How to Design a Good Toggle

Toggle is a button, lever, switch, or software setting that allows users to select between two options or states. It is an important type of control used for updating user preferences, settings, and the like. Toggles are easy to use when they are designed well. They should be clear, consistent, and deliver immediate results.

A toggle should be recognizable as such by its shape, color, and other visual signifiers. They should also provide a clear explanation of their function and state, especially when they are first introduced to the user. In addition, toggles should be designed in a way that reduces cognitive overload by only showing one or two options at a time.

The most obvious visual sign of a toggle is the color that differentiates the on and off states. For best practice, designers should consider contrast and cultural differences when selecting colors to signal toggle states. A good rule of thumb is to choose a high-contrast color with a strong visual differentiation from the background.

Another important visual cue is the font size of a toggle’s text. We tested four different font sizes, ranging from minimal to substantial. The results showed that the largest font difference performed the worst, but that all other font size differences were acceptable. It is recommended to use a bold-thin combination as the primary font for toggle text in order to achieve sufficient contrast. Embossment was another visual cue that we tested and found to be unreliable at communicating the active state of a toggle. It is much better to pair embossment with a stronger visual cue, such as a solid border.

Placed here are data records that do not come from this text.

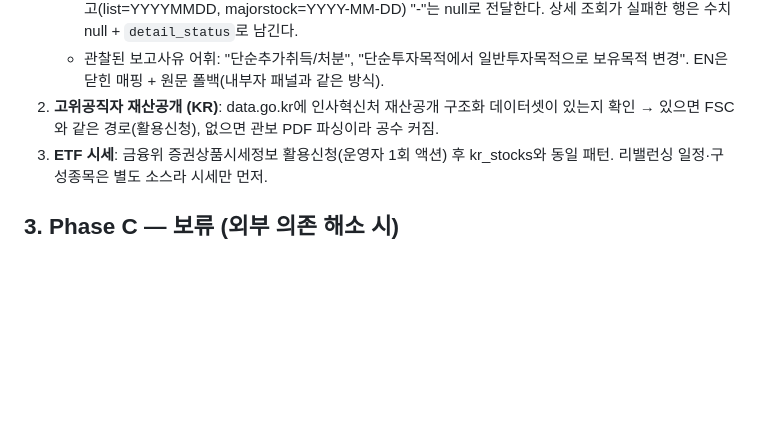
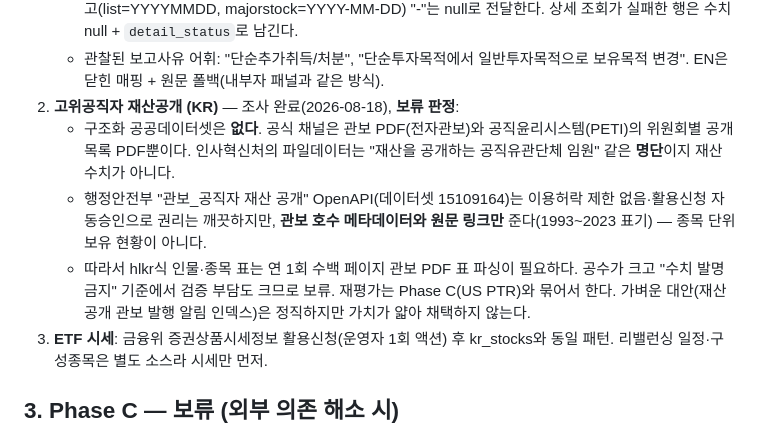
Before and after one commit to subeom7/mulmit, a Markdown page: docs/PLAN_KR_SECTIONS.md, the part around the change. Rendered like a GitHub page; blank space fills up the shorter version.

Commit message:
docs: record the KR official-asset-disclosure verdict (deferred)
No structured public dataset exists — only gazette PDFs and PETI lists. The
MOIS gazette API is rights-clean but carries issue metadata and links only,
so the hlkr-style table would need annual large-scale PDF parsing. Deferred;
re-evaluate together with the US PTR work.

Co-Authored-By: Claude Fable 5 <noreply@anthropic.com>

```diff
--- a/docs/PLAN_KR_SECTIONS.md
+++ b/docs/PLAN_KR_SECTIONS.md
@@ -98,8 +98,17 @@ KR200 +5.6%가 개별주 수치와 정합 — 스케일·공식 검증 완료. (
      전달한다. 상세 조회가 실패한 행은 수치 null + `detail_status`로 남긴다.
    - 관찰된 보고사유 어휘: "단순추가취득/처분", "단순투자목적에서 일반투자목적으로
      보유목적 변경". EN은 닫힌 매핑 + 원문 폴백(내부자 패널과 같은 방식).
-2. **고위공직자 재산공개 (KR)**: data.go.kr에 인사혁신처 재산공개 구조화 데이터셋이
-   있는지 확인 → 있으면 FSC와 같은 경로(활용신청), 없으면 관보 PDF 파싱이라 공수 커짐.
+2. **고위공직자 재산공개 (KR)** — 조사 완료(2026-08-18), **보류 판정**:
+   - 구조화 공공데이터셋은 **없다**. 공식 채널은 관보 PDF(전자관보)와
+     공직윤리시스템(PETI)의 위원회별 공개목록 PDF뿐이다. 인사혁신처의 파일데이터는
+     "재산을 공개하는 공직유관단체 임원" 같은 **명단**이지 재산 수치가 아니다.
+   - 행정안전부 "관보_공직자 재산 공개" OpenAPI(데이터셋 15109164)는 이용허락
+     제한 없음·활용신청 자동승인으로 권리는 깨끗하지만, **관보 호수 메타데이터와
+     원문 링크만** 준다(1993~2023 표기) — 종목 단위 보유 현황이 아니다.
+   - 따라서 hlkr식 인물·종목 표는 연 1회 수백 페이지 관보 PDF 표 파싱이 필요하다.
+     공수가 크고 "수치 발명 금지" 기준에서 검증 부담도 크므로 보류. 재평가는
+     Phase C(US PTR)와 묶어서 한다. 가벼운 대안(재산공개 관보 발행 알림 인덱스)은
+     정직하지만 가치가 얇아 채택하지 않는다.
 3. **ETF 시세**: 금융위 증권상품시세정보 활용신청(운영자 1회 액션) 후 kr_stocks와
    동일 패턴. 리밸런싱 일정·구성종목은 별도 소스라 시세만 먼저.
 
```
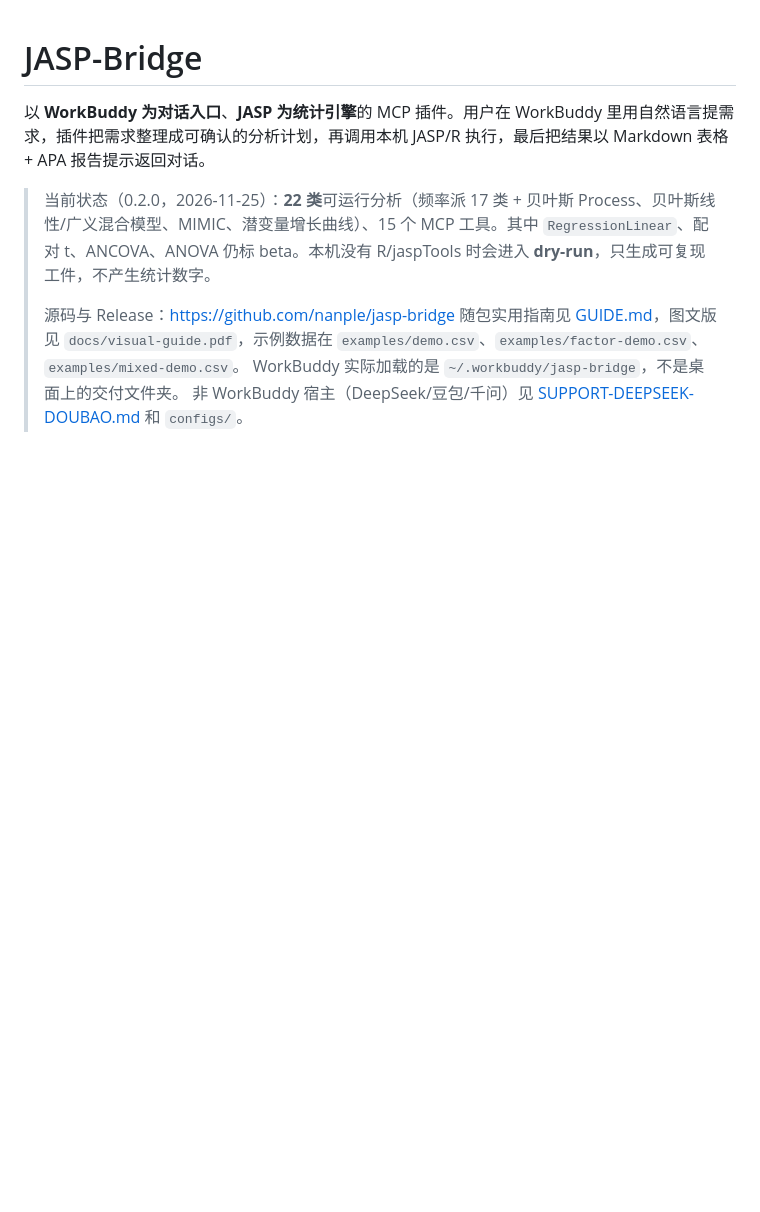
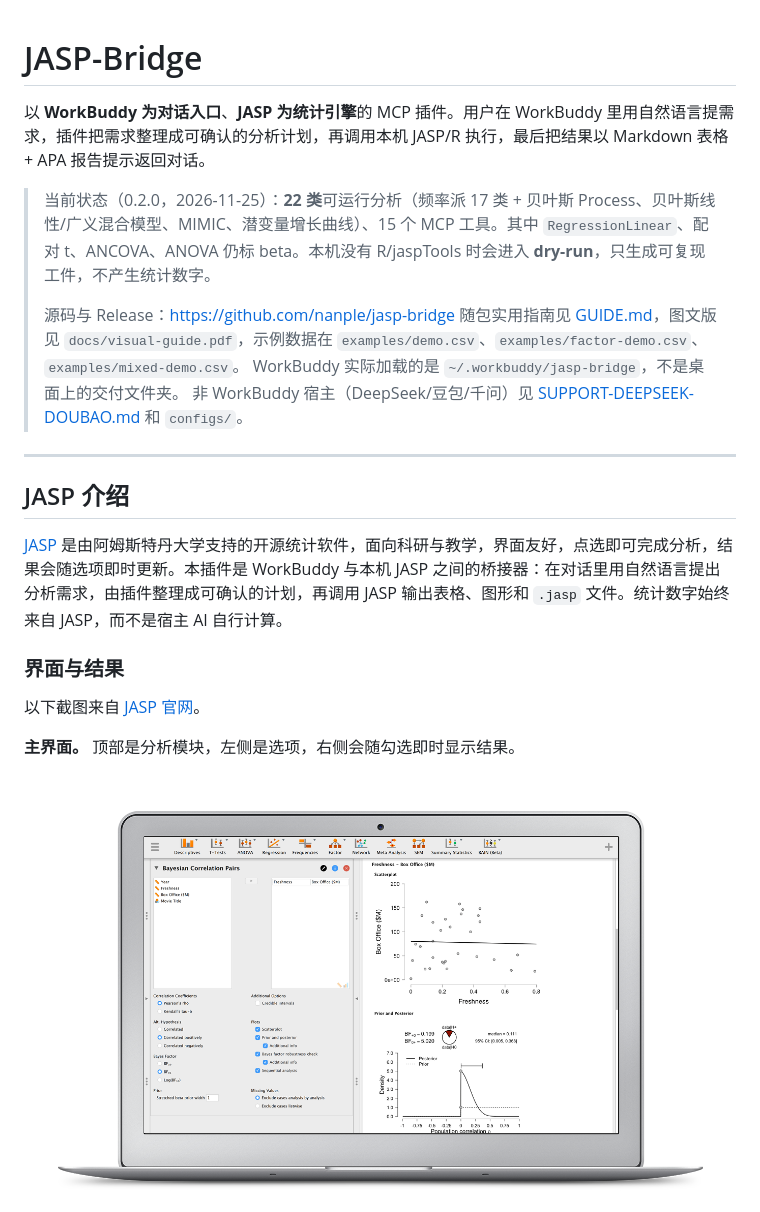
Before and after one commit to nanple/jasp-bridge, a Markdown page: README.md, the part around one of its changes. Drawn GitHub-style; pictures changed too: docs/images/jasp-main-interface.png (added); blank space fills up the shorter version.

```diff
--- a/README.md
+++ b/README.md
@@ -8,3 +8,18 @@
 > 随包实用指南见 [GUIDE.md](GUIDE.md)，图文版见 `docs/visual-guide.pdf`，示例数据在 `examples/demo.csv`、`examples/factor-demo.csv`、`examples/mixed-demo.csv`。
 > WorkBuddy 实际加载的是 `~/.workbuddy/jasp-bridge`，不是桌面上的交付文件夹。
 > 非 WorkBuddy 宿主（DeepSeek/豆包/千问）见 [SUPPORT-DEEPSEEK-DOUBAO.md](SUPPORT-DEEPSEEK-DOUBAO.md) 和 `configs/`。
+
+---
+
+## JASP 介绍
+
+[JASP](https://jasp-stats.org/) 是由阿姆斯特丹大学支持的开源统计软件，面向科研与教学，界面友好，点选即可完成分析，结果会随选项即时更新。本插件是 WorkBuddy 与本机 JASP 之间的桥接器：在对话里用自然语言提出分析需求，由插件整理成可确认的计划，再调用 JASP 输出表格、图形和 `.jasp` 文件。统计数字始终来自 JASP，而不是宿主 AI 自行计算。
+
+### 界面与结果
+
+以下截图来自 [JASP 官网](https://jasp-stats.org/)。
+
+**主界面。** 顶部是分析模块，左侧是选项，右侧会随勾选即时显示结果。
+
+![JASP 主界面：分析选项与结果同屏显示](docs/images/jasp-main-interface.png)
+
```
Also changed, not shown: other parts of README.md (+11 -0 lines), docs/images/jasp-file-examples.png (added), docs/images/jasp-results.png (added).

When it comes to the functionality of a toggle, it is important to test all possible configurations before deploying them into production. This will include testing the toggles that are expected to go live with their default state flipped Off as well as the fallback configuration where those features are disabled. For some applications it may also be advisable to test the toggles that are expected to go live and those that will be flipped On as well, since this can prevent surprise regressions.

The ability to dynamically re-configure specific service instances at runtime is a powerful tool in the hands of a team. However, it is easy to mis-use this capability and introduce chaos into a shared environment. If this is going to be a requirement for an application it may be more appropriate to utilize a distributed configuration system rather than forcing a developer to restart the application in order to flip a feature flag.